The shutdown of the Micom Switch is fast approaching. If you are still using the Micom you should find an alternative as soon as possible.
Alternatives to using an ASCII terminal include:
If you choose this alternative, you may also need to request a network connection for the replacement equipment.
Where to turn for help and assistance:
Usage of the Micom Switch has dropped significantly since July 1996
Loosely defined, a line is the input connection to the Micom Switch from your terminal and a port is the output connection from the Micom Switch to the host defined by the class of service you choose.
Micom statistics can be viewed from VM by entering the command STATS MON SWITCH.
In March 1994, SCS announced that the Micom Switch would slowly be phased out of service. The current plan is to discontinue the Micom Switch service on 01/12/98 (this is a change from the previous phaseout date of 10/01/97). See the Micom-phaseout.ps * announcement by Ken Martell and the phaseout proposal.ps* by R. Les Cottrell and Tim Streater on which the announcement is based.
Also in 1994 we surveyed the SLAC user community to identify who was still using character-mode terminals to learn how they were being employed to help us formulate both the VM migration plan and the Micom Switch phaseout. As a result, during 1995 SLAC distributed Macs from the SSC to those users who needed to replace a dumb ASCII terminal.

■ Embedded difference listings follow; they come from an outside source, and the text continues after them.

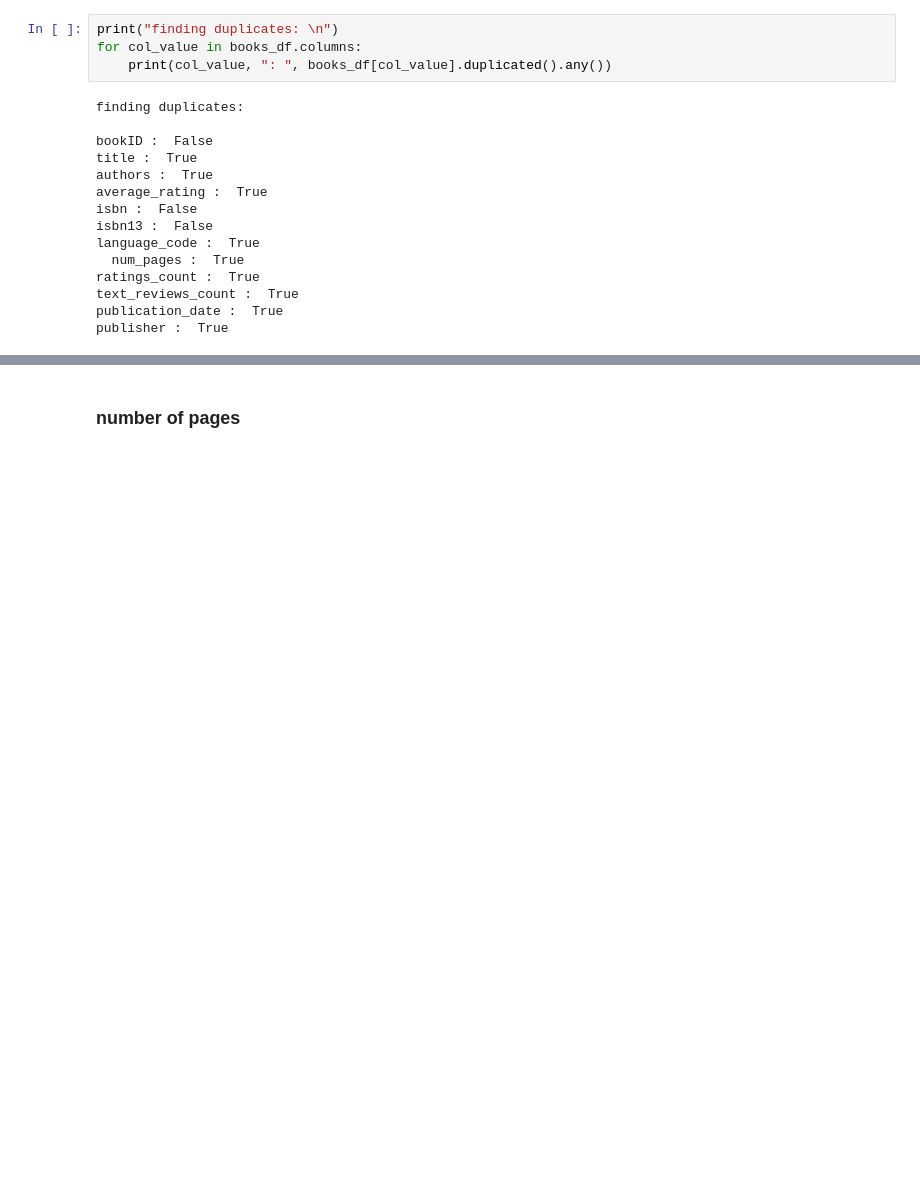
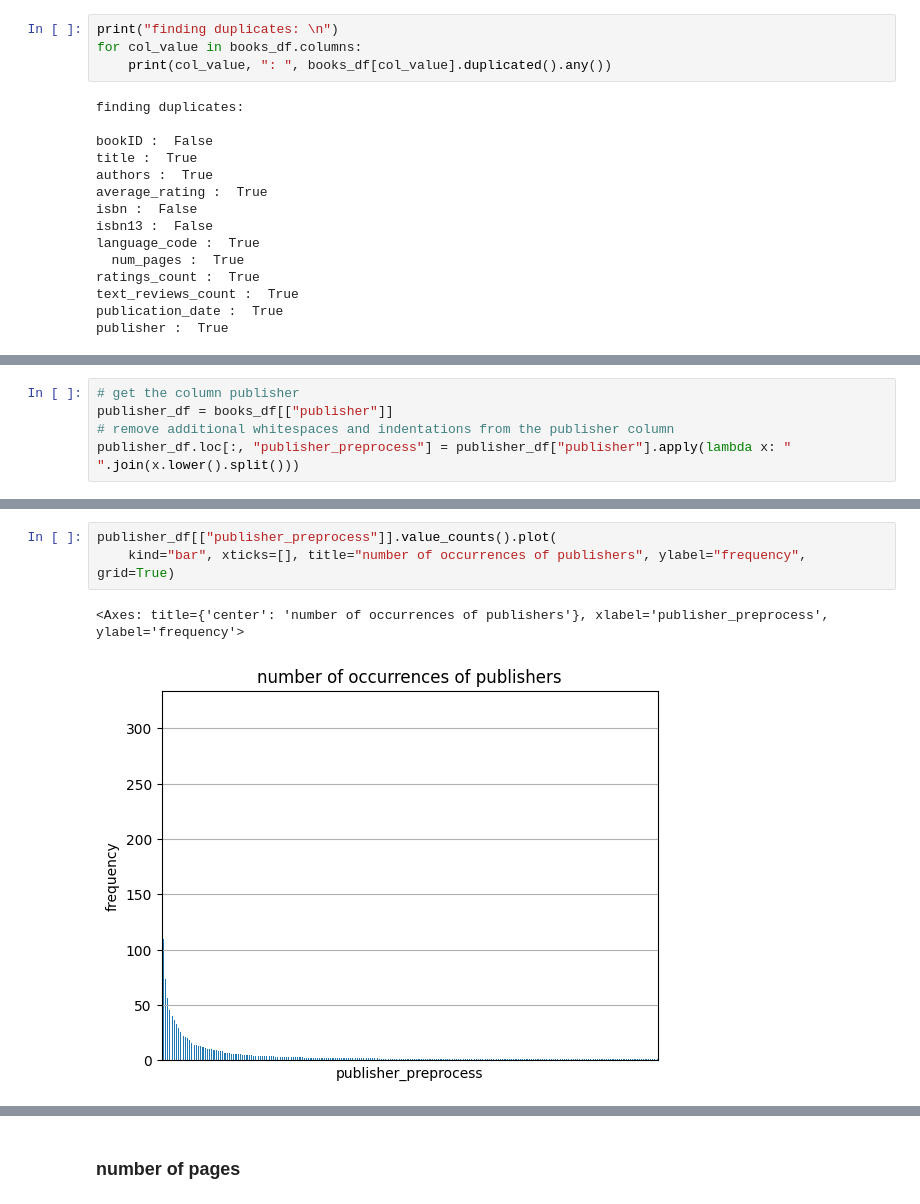
Before and after one commit to SouheilMaatoug/Goodreads-books-rating, a Jupyter notebook: notebooks/dataset-exploration.ipynb, the cells around one changed output, grey strips where cells are left out. Drawn from its saved outputs; the diff is of its cells as text; blank space fills up the shorter version.

```diff
--- a/notebooks/dataset-exploration.ipynb
+++ b/notebooks/dataset-exploration.ipynb
@@ -213,0 +352,5 @@ count_mult_authors
+# %%
+# get the column publisher
+publisher_df = books_df[["publisher"]]
+# remove additional whitespaces and indentations from the publisher column
+publisher_df.loc[:, "publisher_preprocess"] = publisher_df["publisher"].apply(lambda x: " ".join(x.lower().split()))
@@ -213,0 +379,6 @@ count_mult_authors
+# %%
+publisher_df[["publisher_preprocess"]].value_counts().plot(
+    kind="bar", xticks=[], title="number of occurrences of publishers", ylabel="frequency", grid=True)
+# %% [output]
+<Axes: title={'center': 'number of occurrences of publishers'}, xlabel='publisher_preprocess', ylabel='frequency'>
+[figure, added]
```
Also changed, not shown: parts of 81 cells of this notebook.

In early August 1996, the Computer Center building suffered two power outages. Most computer and networking equipment came up without much trouble except one of the two Micom Switches (The "Micom Switch" was actually two switches, MicA and MicB, connected together.) MicA, failed to come up because of a burned out power supply. MicA is no longer in service because of this problem. This event was the impetus to phase out the Micom switch more quickly than originally intended.
FeedbackOwner: Ken Martell